Raleigh, N.C. — Democrats in the state Senate are pressing Republican leaders who control the chamber to begin work on a North Carolina law to ban individuals on the federal government's terrorist watch list from buying firearms in North Carolina.
"It makes sense this should be the first step that we should take with gun reform," said Sen. Jay Chaudhuri, D-Wake, a recently appointed member who leads the effort. Seven other senators, all Democrats, also signed onto his letter.
Chaudhuri said he was moved to make the request during a vigil for those killed at the recent gay nightclub shooting in Orlando, Fla.
"I attending a moving vigil at the gay night club, Legends, in Raleigh, and as I scanned the crowd of people, all of who were mourning, I realized that, as a newly appointed state senator, I'm in a position to do something," he said Thursday.
But that something is limited. Legislative deadlines for filing most substantive legislation has passed, and while lawmakers can bring new measures to a vote by amending existing bills, typically that avenue is reserved for the chamber's leadership. Republicans outnumber Democrats 34-16 in the state Senate.
"We don't have enough detail to know what they're talking about," Senate President Pro Tem Phil Berger said when asked if he might be amenable to clearing a legislative path for Chaudhuri's proposal. "I hope this is a serious proposal and not just something take advantage of Orlando."
Although he did not put forward specific language, the legislation that Chaudhuri proposes would be similar to bills that Democrats in the U.S. House are trying to bring to the floor through a sit-in at the Capitol in Washington, D.C. That language would say that anyone on the federal terrorist watch list would be denied the right to buy a firearm.
It's unclear how North Carolina might gain access to that watch list, although Chaudhuri pointed to similar actions in Connecticut and New Jersey. The terrorist watch list has been criticized by civil libertarians as an overly broad dragnet that has captured law-abiding citizens along with those who have shown the potential to harm U.S. citizens. Chaudhuri insisted at a news conference Thursday morning that an administrative appeals process would allow those wrongly restricted to pursue their right to own a firearm.
Regardless of the potential technical pitfalls, it's unlikely this measure will move. Senior lawmakers are working toward closing down this year's legislative session and have been trying to limit the number of controversial measures coming to lawmakers in what they hope will be the closing days of the session.

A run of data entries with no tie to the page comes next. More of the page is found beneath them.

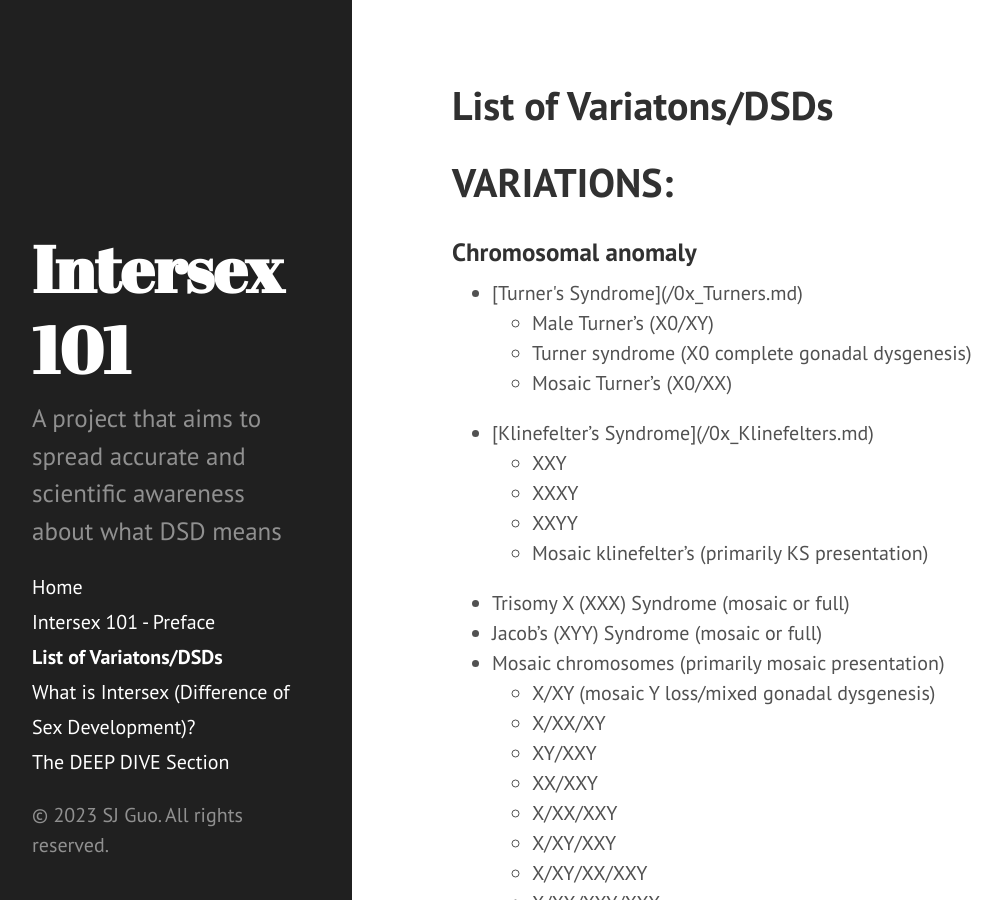
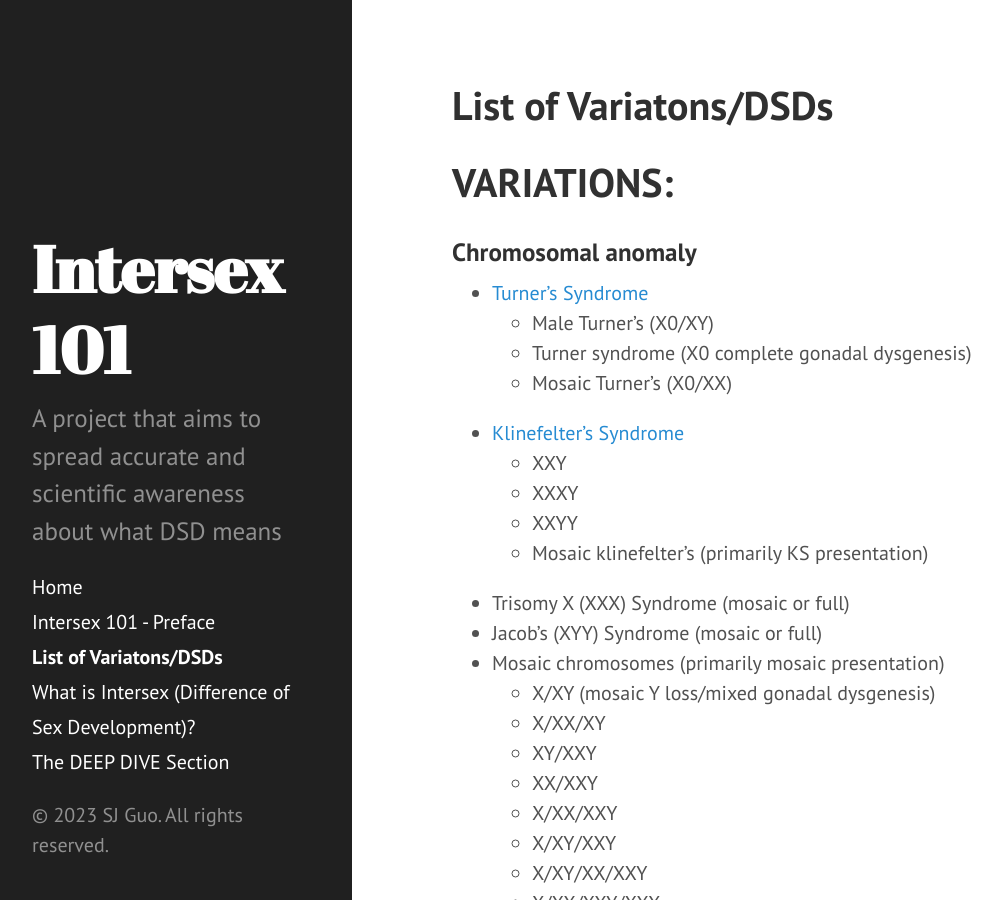
Before and after one commit to mintyfresh8188/intersex101, a Jekyll site: the page built from 00_list_of_variations.md, in a window 1280 px wide and 900 px high. Shown: the whole window, without its empty margins (8-1010 px from the left). Built offline with Jekyll 4.4.1, drawn with Linux system fonts in a browser that asks for light colours; Markdown is read by kramdown in place of the engine named in the settings.

Commit message:
fixed list

```diff
--- a/00_list_of_variations.md
+++ b/00_list_of_variations.md
@@ -6,25 +6,23 @@
 <h1>VARIATIONS:</h1>
 
 ### Chromosomal anomaly
-<ul><li>
 
-[Turner's Syndrome](/0x_Turners.md) </li>
-   <ul> <li>Male Turner’s (X0/XY)</li>
+
+- [Turner's Syndrome](/0x_Turners.md)
+   <ul><li>Male Turner’s (X0/XY)</li>
     <li>Turner syndrome (X0 complete gonadal dysgenesis)</li>
     <li>Mosaic Turner’s (X0/XX)
 
-  </li></ul></ul>
+  </li></ul>
 
-<ul><li>
 
-[Klinefelter’s Syndrome](/0x_Klinefelters.md)
-</li>
+- [Klinefelter’s Syndrome](/0x_Klinefelters.md)
   <ul><li>XXY</li>
   <li>XXXY</li>
   <li>XXYY</li>
   <li>Mosaic klinefelter’s (primarily KS presentation)
 
-  </li></ul></ul>
+  </li></ul>
 
 <ul><li>Trisomy X (XXX) Syndrome (mosaic or full)</li>
 <li>Jacob’s (XYY) Syndrome (mosaic or full)</li>
```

Berger, R-Rockingham, said that lack of time by itself would not be a bar to acting. However, he said that it's unlikely lawmakers would back off efforts to close down the session for the year based on a speculative proposal. Asked about the idea of using the federal terror watch list as a ban to bar people from buying guns, Berger said he has a lot of questions.
"First of all, who is on that list? Do we know how folks get on that list? Is there some way to get off the list, and what's the procedures? I mean, we're talking about folks' constitutional rights," Berger said. "While, again, the situation in Orlando is something nobody is wanting to see replicated, the solution needs to be one that actually impacts those sorts of things and does it in a way that does not infringe on people's rights."